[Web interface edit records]
____

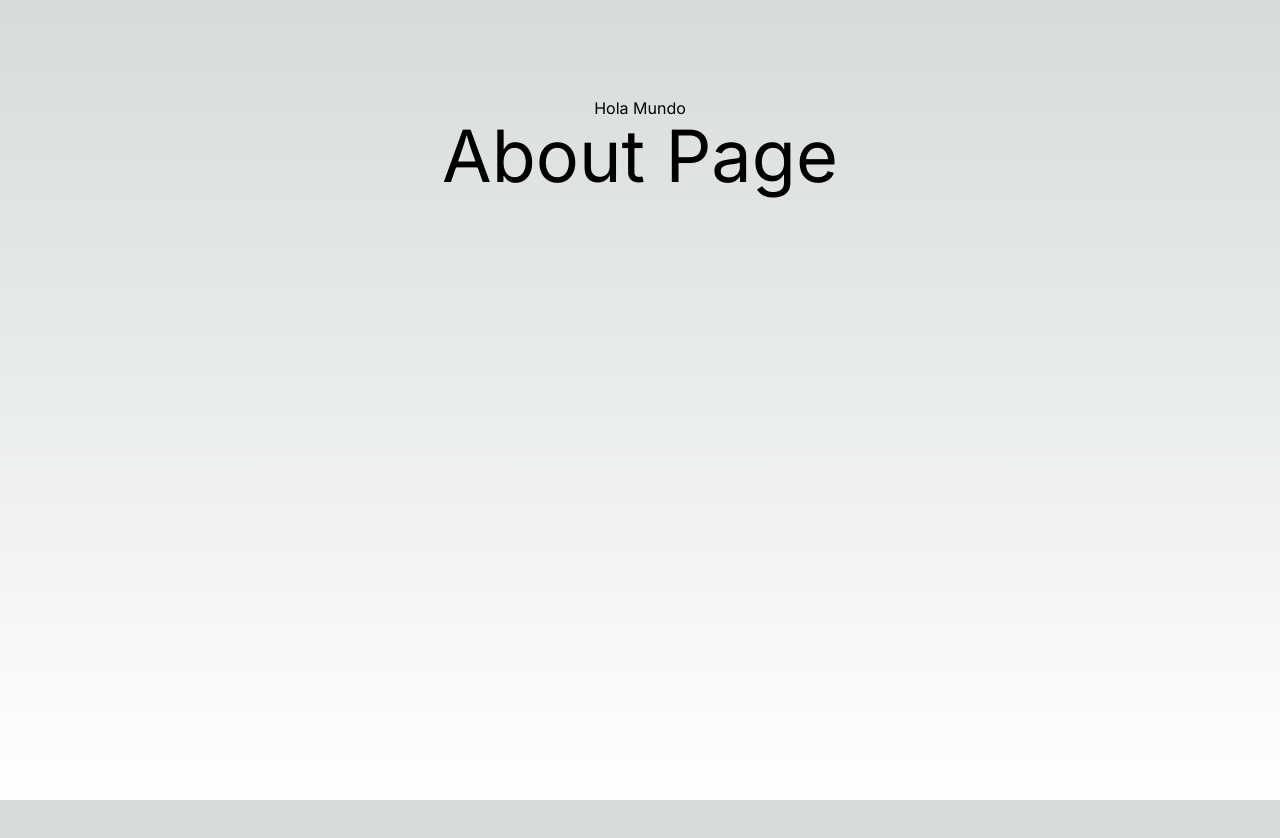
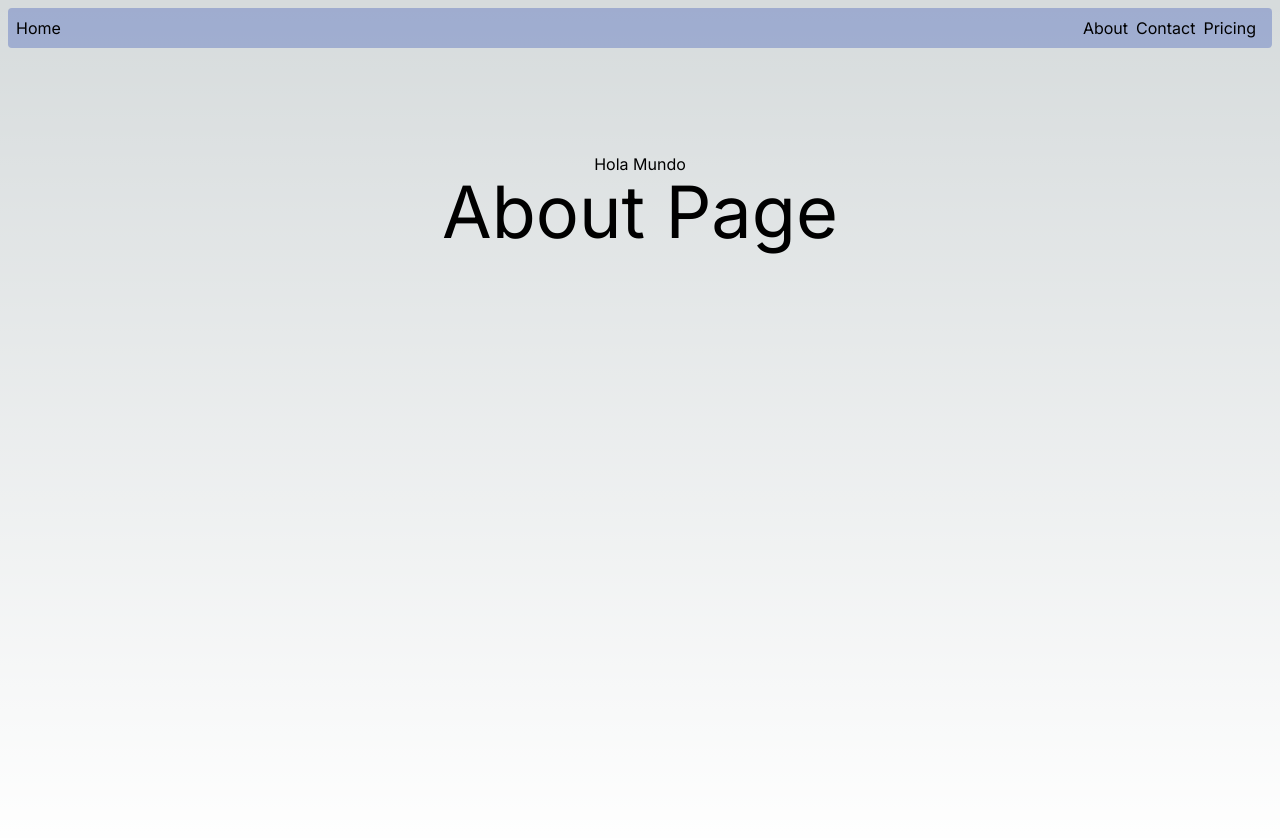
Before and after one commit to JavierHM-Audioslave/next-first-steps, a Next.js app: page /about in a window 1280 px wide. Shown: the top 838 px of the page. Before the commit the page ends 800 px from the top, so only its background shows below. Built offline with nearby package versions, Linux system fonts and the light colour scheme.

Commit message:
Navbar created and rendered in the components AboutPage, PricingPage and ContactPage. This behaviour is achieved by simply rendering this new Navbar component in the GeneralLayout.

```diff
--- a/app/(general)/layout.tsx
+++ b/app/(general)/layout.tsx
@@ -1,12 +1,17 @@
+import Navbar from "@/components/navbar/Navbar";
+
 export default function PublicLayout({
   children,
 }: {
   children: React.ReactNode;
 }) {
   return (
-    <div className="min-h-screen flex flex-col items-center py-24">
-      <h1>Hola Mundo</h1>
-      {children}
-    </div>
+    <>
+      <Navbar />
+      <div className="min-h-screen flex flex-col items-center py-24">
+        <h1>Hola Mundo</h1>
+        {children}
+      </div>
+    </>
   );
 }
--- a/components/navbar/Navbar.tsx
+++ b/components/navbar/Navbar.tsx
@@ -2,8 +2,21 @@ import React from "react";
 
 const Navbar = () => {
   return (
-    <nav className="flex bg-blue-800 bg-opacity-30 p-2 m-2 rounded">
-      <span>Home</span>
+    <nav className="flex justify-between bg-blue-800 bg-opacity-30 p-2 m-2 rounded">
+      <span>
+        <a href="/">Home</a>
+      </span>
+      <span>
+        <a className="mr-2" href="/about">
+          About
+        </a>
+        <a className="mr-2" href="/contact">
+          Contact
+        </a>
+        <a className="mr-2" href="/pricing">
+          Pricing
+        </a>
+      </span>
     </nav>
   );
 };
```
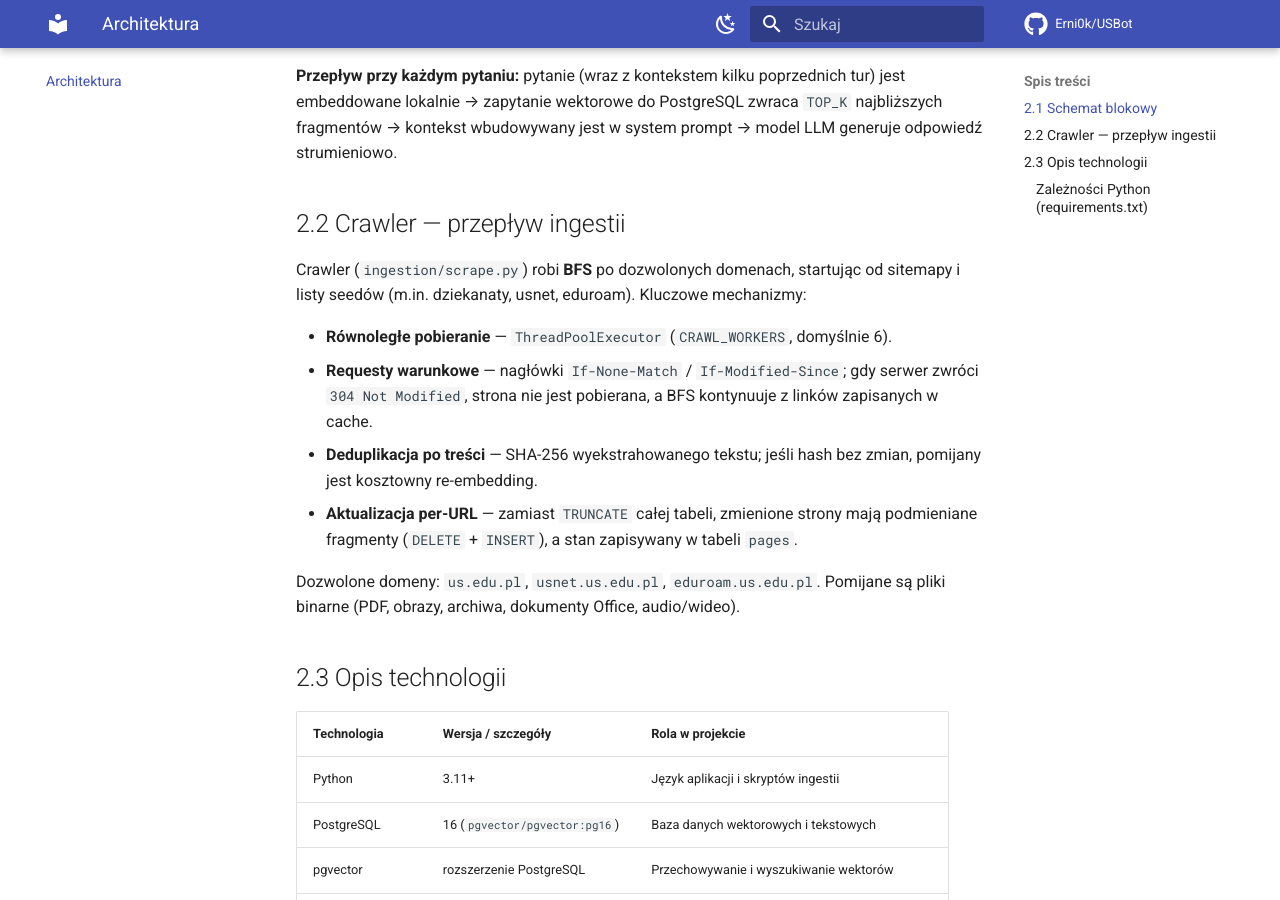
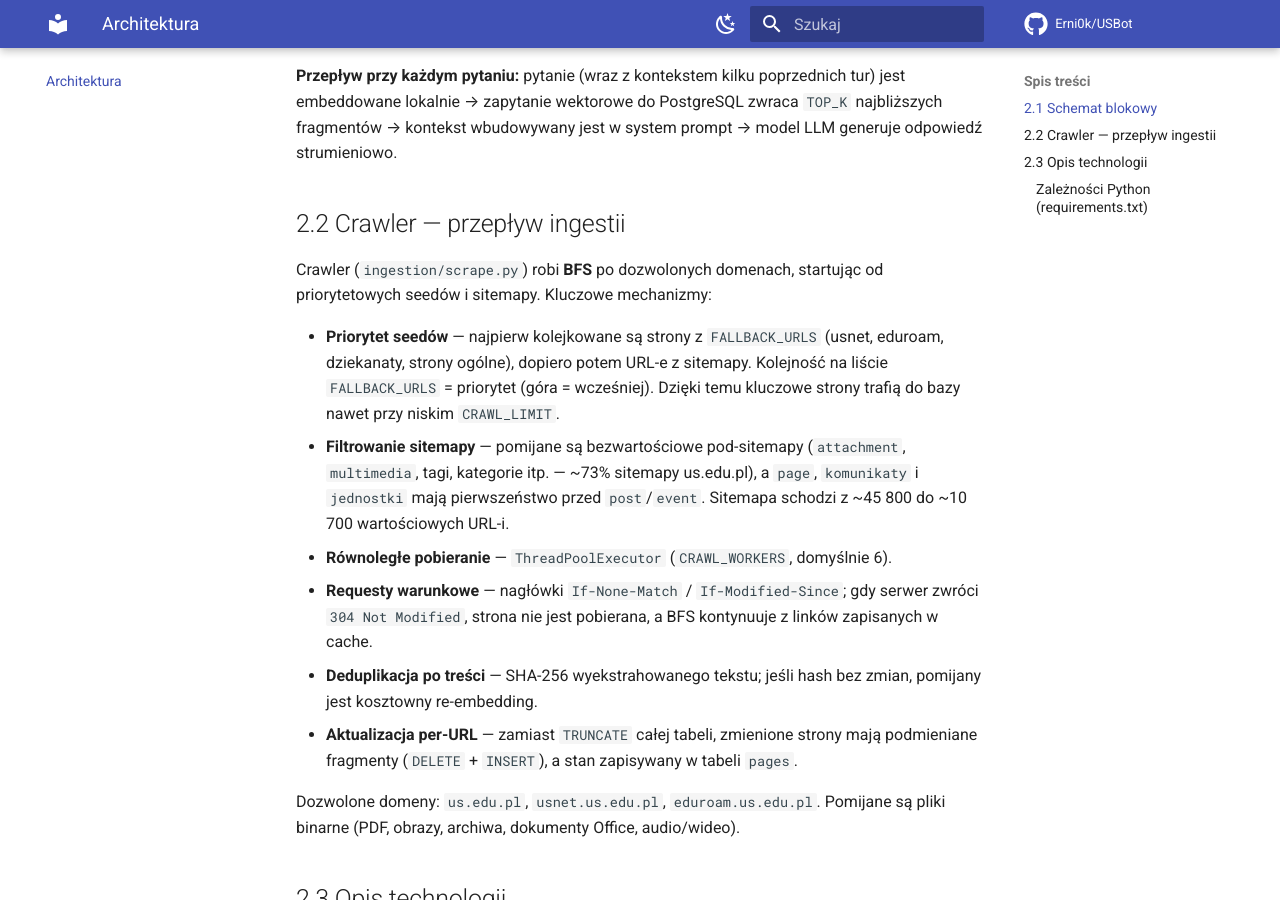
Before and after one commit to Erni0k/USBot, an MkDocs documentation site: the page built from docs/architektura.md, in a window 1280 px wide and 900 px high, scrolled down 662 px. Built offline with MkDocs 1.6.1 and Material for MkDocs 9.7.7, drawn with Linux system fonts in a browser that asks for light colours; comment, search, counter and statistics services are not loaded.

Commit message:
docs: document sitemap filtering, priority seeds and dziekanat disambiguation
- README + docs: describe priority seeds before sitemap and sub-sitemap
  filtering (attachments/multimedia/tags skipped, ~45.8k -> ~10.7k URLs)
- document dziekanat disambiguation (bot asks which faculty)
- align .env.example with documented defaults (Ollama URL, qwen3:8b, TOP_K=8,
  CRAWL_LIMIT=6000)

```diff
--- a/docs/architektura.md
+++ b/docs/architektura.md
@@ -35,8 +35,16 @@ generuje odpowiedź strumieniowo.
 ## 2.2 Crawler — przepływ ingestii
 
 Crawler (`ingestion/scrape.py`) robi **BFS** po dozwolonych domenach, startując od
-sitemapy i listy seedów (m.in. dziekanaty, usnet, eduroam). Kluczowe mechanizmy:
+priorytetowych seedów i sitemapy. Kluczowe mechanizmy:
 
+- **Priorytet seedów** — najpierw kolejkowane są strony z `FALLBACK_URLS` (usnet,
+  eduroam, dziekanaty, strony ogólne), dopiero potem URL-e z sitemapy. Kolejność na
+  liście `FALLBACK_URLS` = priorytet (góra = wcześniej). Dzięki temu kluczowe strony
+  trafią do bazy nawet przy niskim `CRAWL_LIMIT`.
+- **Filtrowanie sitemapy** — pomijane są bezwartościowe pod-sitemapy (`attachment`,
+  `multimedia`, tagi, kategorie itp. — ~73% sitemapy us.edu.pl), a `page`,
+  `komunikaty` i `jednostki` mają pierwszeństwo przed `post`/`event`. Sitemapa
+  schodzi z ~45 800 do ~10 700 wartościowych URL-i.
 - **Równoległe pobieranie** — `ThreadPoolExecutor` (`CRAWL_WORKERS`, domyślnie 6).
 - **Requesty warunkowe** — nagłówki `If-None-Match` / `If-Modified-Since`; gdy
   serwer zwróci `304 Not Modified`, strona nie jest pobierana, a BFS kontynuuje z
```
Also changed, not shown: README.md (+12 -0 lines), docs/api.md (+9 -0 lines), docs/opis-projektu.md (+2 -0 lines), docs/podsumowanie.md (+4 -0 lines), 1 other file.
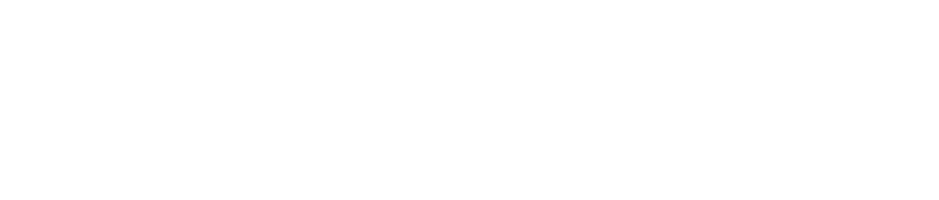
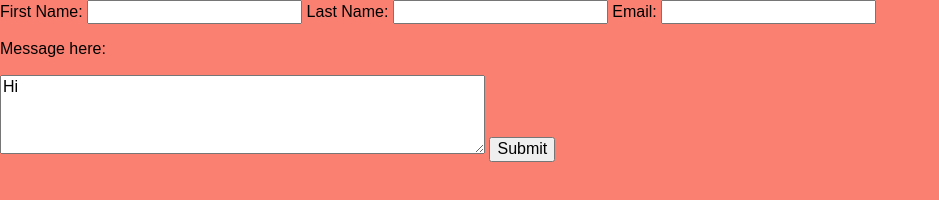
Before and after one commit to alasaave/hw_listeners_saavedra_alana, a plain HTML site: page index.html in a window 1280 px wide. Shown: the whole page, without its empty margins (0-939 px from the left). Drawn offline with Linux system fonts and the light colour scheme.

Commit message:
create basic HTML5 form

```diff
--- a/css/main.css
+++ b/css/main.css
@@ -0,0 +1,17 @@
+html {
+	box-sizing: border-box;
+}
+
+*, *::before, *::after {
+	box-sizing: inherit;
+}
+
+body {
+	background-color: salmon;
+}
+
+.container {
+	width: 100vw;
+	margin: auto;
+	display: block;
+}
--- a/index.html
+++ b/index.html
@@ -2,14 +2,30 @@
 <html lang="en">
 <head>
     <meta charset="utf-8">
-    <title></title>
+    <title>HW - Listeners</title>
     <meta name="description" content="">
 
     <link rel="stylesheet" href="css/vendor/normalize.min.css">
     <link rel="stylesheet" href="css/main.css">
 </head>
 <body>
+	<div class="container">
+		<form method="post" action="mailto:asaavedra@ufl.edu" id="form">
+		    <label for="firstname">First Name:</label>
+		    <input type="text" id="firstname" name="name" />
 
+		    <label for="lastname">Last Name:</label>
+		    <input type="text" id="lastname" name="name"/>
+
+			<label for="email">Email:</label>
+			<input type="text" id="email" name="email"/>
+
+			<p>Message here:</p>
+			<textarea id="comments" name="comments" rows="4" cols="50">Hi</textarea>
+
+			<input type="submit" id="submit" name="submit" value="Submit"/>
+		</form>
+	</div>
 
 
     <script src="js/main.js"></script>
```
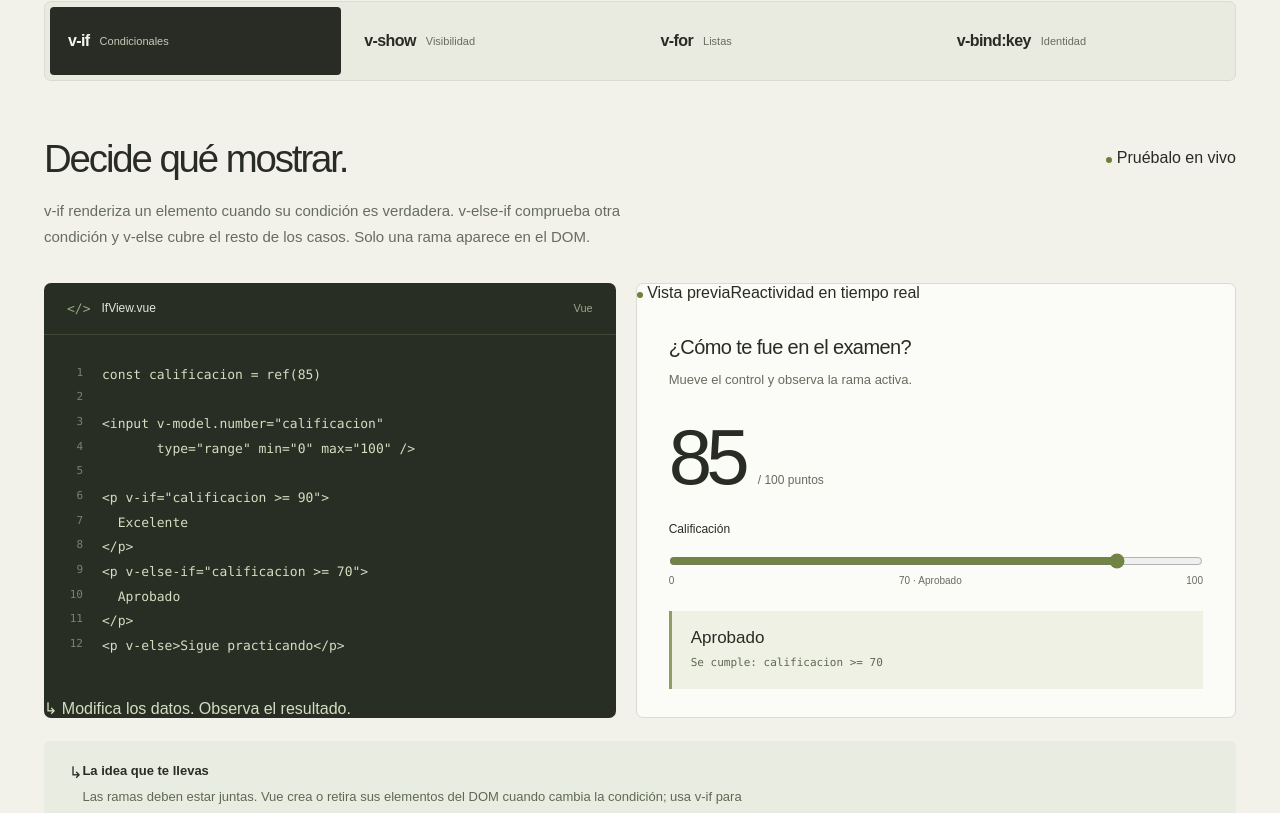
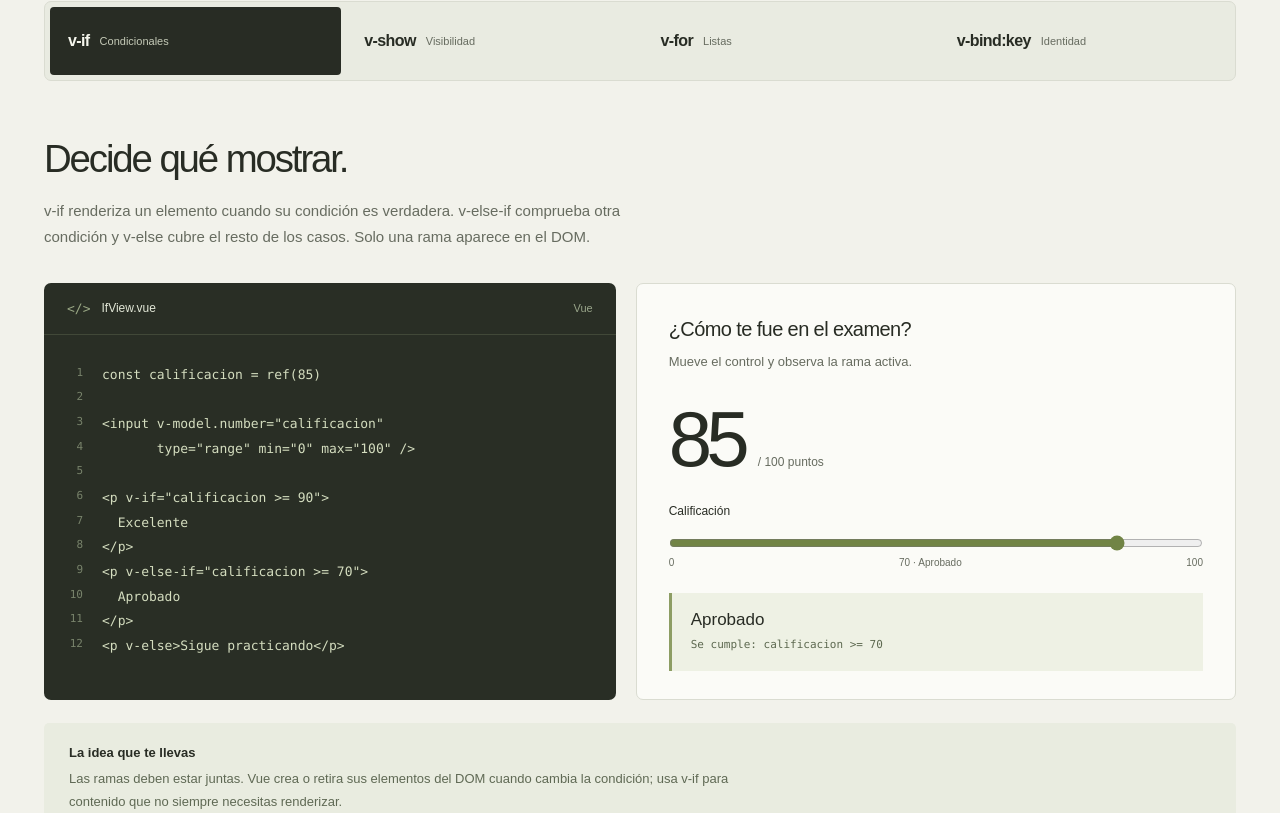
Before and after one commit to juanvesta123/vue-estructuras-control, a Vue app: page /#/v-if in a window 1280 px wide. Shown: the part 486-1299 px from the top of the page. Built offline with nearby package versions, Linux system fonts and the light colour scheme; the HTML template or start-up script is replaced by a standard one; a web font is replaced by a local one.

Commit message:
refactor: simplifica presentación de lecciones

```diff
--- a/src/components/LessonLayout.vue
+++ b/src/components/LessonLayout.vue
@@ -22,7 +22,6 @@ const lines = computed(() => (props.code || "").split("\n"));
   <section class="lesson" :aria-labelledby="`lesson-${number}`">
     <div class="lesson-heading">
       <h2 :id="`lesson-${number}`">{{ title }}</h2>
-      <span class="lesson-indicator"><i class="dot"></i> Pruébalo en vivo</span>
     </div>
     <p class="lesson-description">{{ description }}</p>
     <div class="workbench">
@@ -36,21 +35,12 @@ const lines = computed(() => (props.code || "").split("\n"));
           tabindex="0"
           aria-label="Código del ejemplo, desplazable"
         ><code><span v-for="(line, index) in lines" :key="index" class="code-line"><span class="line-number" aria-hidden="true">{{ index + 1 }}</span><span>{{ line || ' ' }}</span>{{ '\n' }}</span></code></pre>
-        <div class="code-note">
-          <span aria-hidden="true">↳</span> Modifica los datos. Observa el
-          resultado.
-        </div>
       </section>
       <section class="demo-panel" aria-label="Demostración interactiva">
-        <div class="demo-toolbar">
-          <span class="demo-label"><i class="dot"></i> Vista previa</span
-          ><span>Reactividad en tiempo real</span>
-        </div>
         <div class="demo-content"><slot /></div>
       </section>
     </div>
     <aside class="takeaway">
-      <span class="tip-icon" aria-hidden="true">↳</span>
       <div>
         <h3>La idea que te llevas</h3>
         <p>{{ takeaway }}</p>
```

____

If a line in the records contains the word "screen", copy it.

-    <div className="min-h-screen flex flex-col items-center py-24">
+      <div className="min-h-screen flex flex-col items-center py-24">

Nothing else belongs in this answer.